Pharma gets the drift of the way the winds of change are blowing, so here's how it plans to cling to market share. Companies will stoke the general demand for medications, not for their own brand names. Pharma will do this by feeding the the media and the public recovery stories. In these stories there will be brief testimonials by individuals, family members, or doctors, that medications are an essential part of the picture and the public will think that medications are the entire reason the person is standing in front of you smiling and "recovered." Where the viewer may discount a direct sales pitch from pharma, he or she will warm to a trustworthy individual. Without the public knowing who or what is behind these kind of stories, we are being asked to accept on faith that there is no puppeteer pulling the strings. Of course, sublimal advertising isn't restricted to pharma. Any group can put its message across by subliminal advertising techniques. The key objective is to engage the viewer to become emotionally invested in the recovery story and then "buy" the briefly stated reason for the recovery.

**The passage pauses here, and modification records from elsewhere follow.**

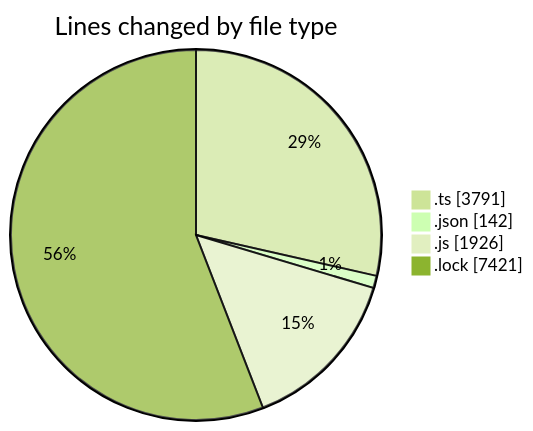
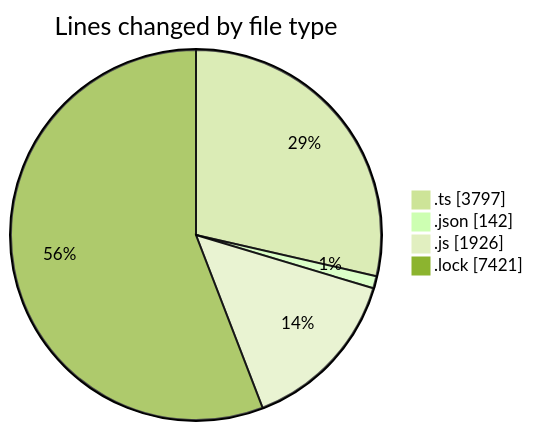
Before and after one commit to momahboobian/code-tracking: the first of 2 diagrams in 2025-07-30/cda/README.md, drawn with Mermaid (forest theme). The commit also changed other lines of this file and 1 other file, not shown here.

````diff
--- a/2025-07-30/cda/README.md
+++ b/2025-07-30/cda/README.md
@@ -29,8 +29,8 @@
 ```mermaid
 pie showData
 title Lines changed by file type
-".ts" : 3791
+".ts" : 3797
 ".json" : 142
 ".js" : 1926
 ".lock" : 7421
 ```
````
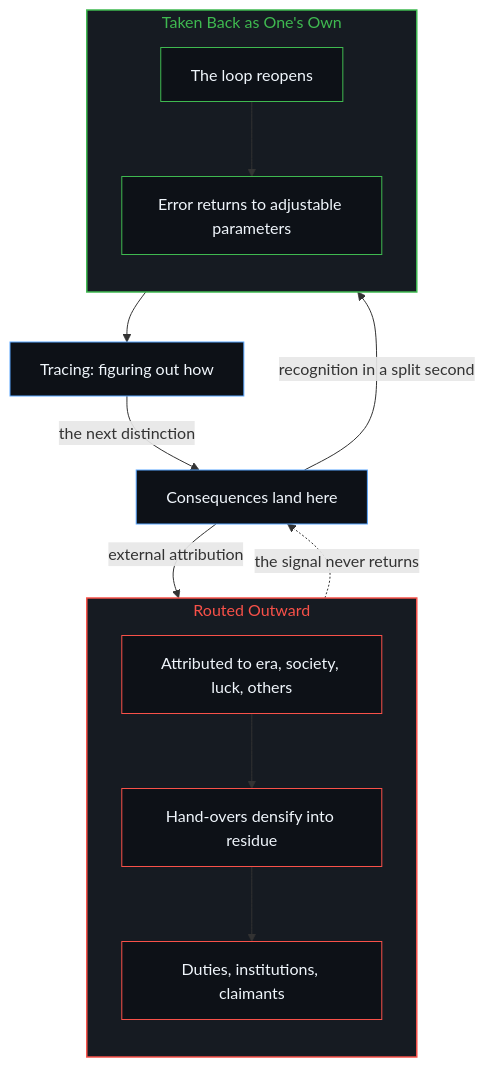
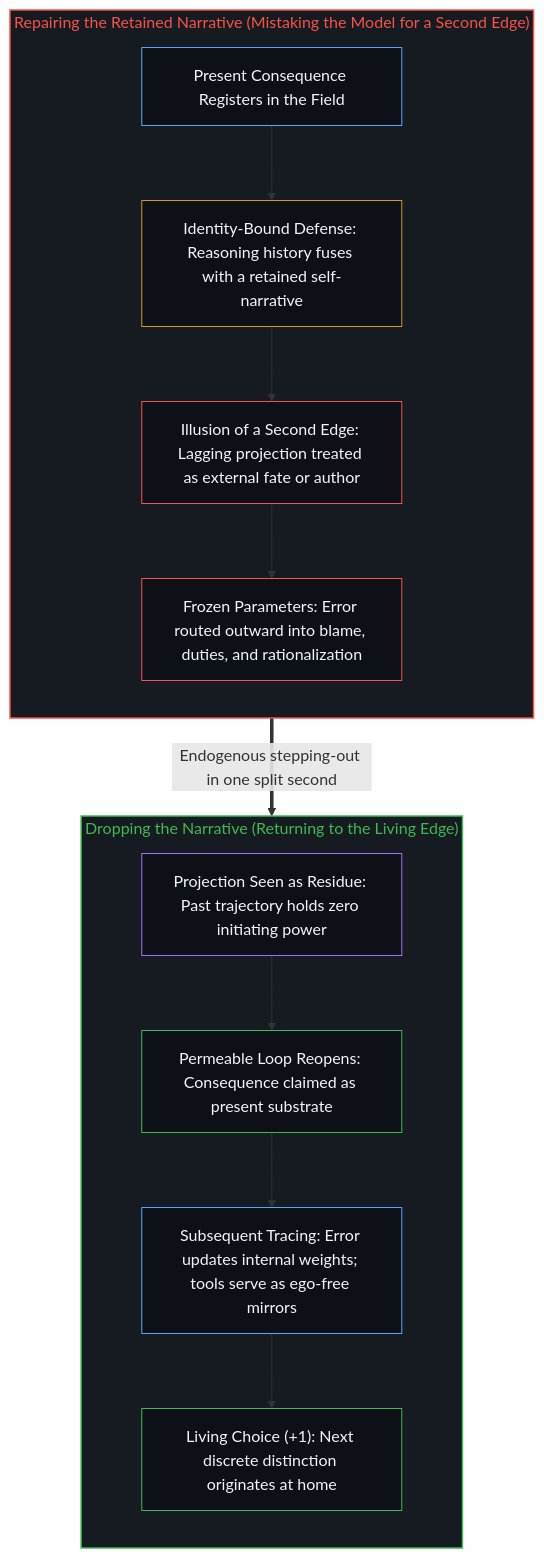
The second of 2 diagrams in content/posts/how-to-fix-your-whole-life-in-one-split-second.md (powerpig99/not-a-toe), drawn with Mermaid before and after one commit. The commit also changed other lines of this file and 2 other files, not shown here.

Commit message:
Refine L2 #88: how-to-fix-your-whole-life-in-one-split-second (Deep Sleep Wave 3)

````diff
--- a/content/posts/how-to-fix-your-whole-life-in-one-split-second.md
+++ b/content/posts/how-to-fix-your-whole-life-in-one-split-second.md
@@ -69,29 +73,33 @@
 ```mermaid
 flowchart TD
-    A["Consequences land here"]
-    subgraph S_Out["Routed Outward"]
+    subgraph S_Lag["Repairing the Retained Narrative (Mistaking the Model for a Second Edge)"]
         direction TB
-        O1["Attributed to era, society, luck, others"]
-        O2["Hand-overs densify into residue"]
-        O3["Duties, institutions, claimants"]
+        N_Conseq["Present Consequence Registers in the Field"]
+        N_Fuse["Identity-Bound Defense: Reasoning history fuses with a retained self-narrative"]
+        N_Second["Illusion of a Second Edge: Lagging projection treated as external fate or author"]
+        N_Freeze["Frozen Parameters: Error routed outward into blame, duties, and rationalization"]
+        N_Conseq --> N_Fuse --> N_Second --> N_Freeze
     end
-    subgraph S_Own["Taken Back as One's Own"]
+
+    N_Freeze ==>|"Endogenous stepping-out in one split second"| N_Drop
+
+    subgraph S_Return["Dropping the Narrative (Returning to the Living Edge)"]
         direction TB
-        W1["The loop reopens"]
-        W2["Error returns to adjustable parameters"]
+        N_Drop["Projection Seen as Residue: Past trajectory holds zero initiating power"]
+        N_Own["Permeable Loop Reopens: Consequence claimed as present substrate"]
+        N_Trace["Subsequent Tracing: Error updates internal weights; tools serve as ego-free mirrors"]
+        N_Next["Living Choice (+1): Next discrete distinction originates at home"]
+        N_Drop --> N_Own --> N_Trace --> N_Next
     end
-    T["Tracing: figuring out how"]
-    A -->|"external attribution"| O1 --> O2 --> O3
-    O3 -.->|"the signal never returns"| A
-    A -->|"recognition in a split second"| W1 --> W2 --> T
-    T -->|"the next distinction"| A
-    style S_Out fill:#161b22,stroke:#f85149,stroke-width:1.5px,color:#f85149
-    style S_Own fill:#161b22,stroke:#3fb950,stroke-width:1.5px,color:#3fb950
-    style A fill:#0d1117,stroke:#58a6ff,stroke-width:1px,color:#f0f6fc
-    style O1 fill:#0d1117,stroke:#f85149,stroke-width:1px,color:#f0f6fc
-    style O2 fill:#0d1117,stroke:#f85149,stroke-width:1px,color:#f0f6fc
-    style O3 fill:#0d1117,stroke:#f85149,stroke-width:1px,color:#f0f6fc
-    style W1 fill:#0d1117,stroke:#3fb950,stroke-width:1px,color:#f0f6fc
-    style W2 fill:#0d1117,stroke:#3fb950,stroke-width:1px,color:#f0f6fc
-    style T fill:#0d1117,stroke:#58a6ff,stroke-width:1px,color:#f0f6fc
+
+    style S_Lag fill:#161b22,stroke:#f85149,stroke-width:1.5px,color:#f85149
+    style S_Return fill:#161b22,stroke:#3fb950,stroke-width:1.5px,color:#3fb950
+    style N_Conseq fill:#0d1117,stroke:#58a6ff,stroke-width:1px,color:#f0f6fc
+    style N_Fuse fill:#0d1117,stroke:#d29922,stroke-width:1px,color:#f0f6fc
+    style N_Second fill:#0d1117,stroke:#f85149,stroke-width:1px,color:#f0f6fc
+    style N_Freeze fill:#0d1117,stroke:#f85149,stroke-width:1px,color:#f0f6fc
+    style N_Drop fill:#0d1117,stroke:#a371f7,stroke-width:1px,color:#f0f6fc
+    style N_Own fill:#0d1117,stroke:#3fb950,stroke-width:1px,color:#f0f6fc
+    style N_Trace fill:#0d1117,stroke:#58a6ff,stroke-width:1px,color:#f0f6fc
+    style N_Next fill:#0d1117,stroke:#3fb950,stroke-width:1px,color:#f0f6fc
 ```
````
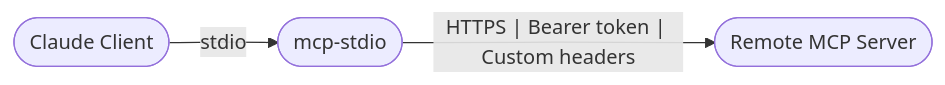
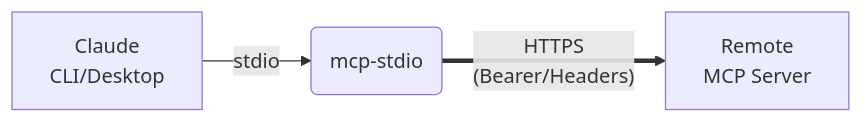
The diagram in README.ja.md (shigechika/mcp-stdio), drawn with Mermaid before and after one commit. The commit also changed 1 other file, not shown here.

Commit message:
docs: compact mermaid diagram with thick HTTPS arrow

````diff
--- a/README.ja.md
+++ b/README.ja.md
@@ -11,5 +11,5 @@
 ```mermaid
 flowchart LR
-    A([Claude Client]) -- stdio --> B([mcp-stdio])
-    B -- "HTTPS | Bearer token | Custom headers" --> C([Remote MCP Server])
+    A[Claude<br>CLI/Desktop] -- stdio --> B(mcp-stdio)
+    B == "HTTPS<br>(Bearer/Headers)" ==> C[Remote<br>MCP Server]
 ```
````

Most VNRs feature a professional news reporter, such as Karen Ryan, someone with on-air news experience, or an actor. VNRs also often include interviews with experts (who often have legitimate, if biased, expertise); so called "man on the street" interviews with "average" people; and pictures of celebrities, products, service demonstrations, corporate logos and the like, where applicable. In some cases the "man on the street" segments feature persons randomly selected and interviewed spontaneously, and in other cases actors are hired and directed by VNR producers to deliver carefully scripted comments. In addition, regardless of whether real people or professional actors appear, VNR producers and directors, just like journalists, have complete discretion to excerpt and edit these "interviews" into 'sound bites' that help make the point they are trying to make.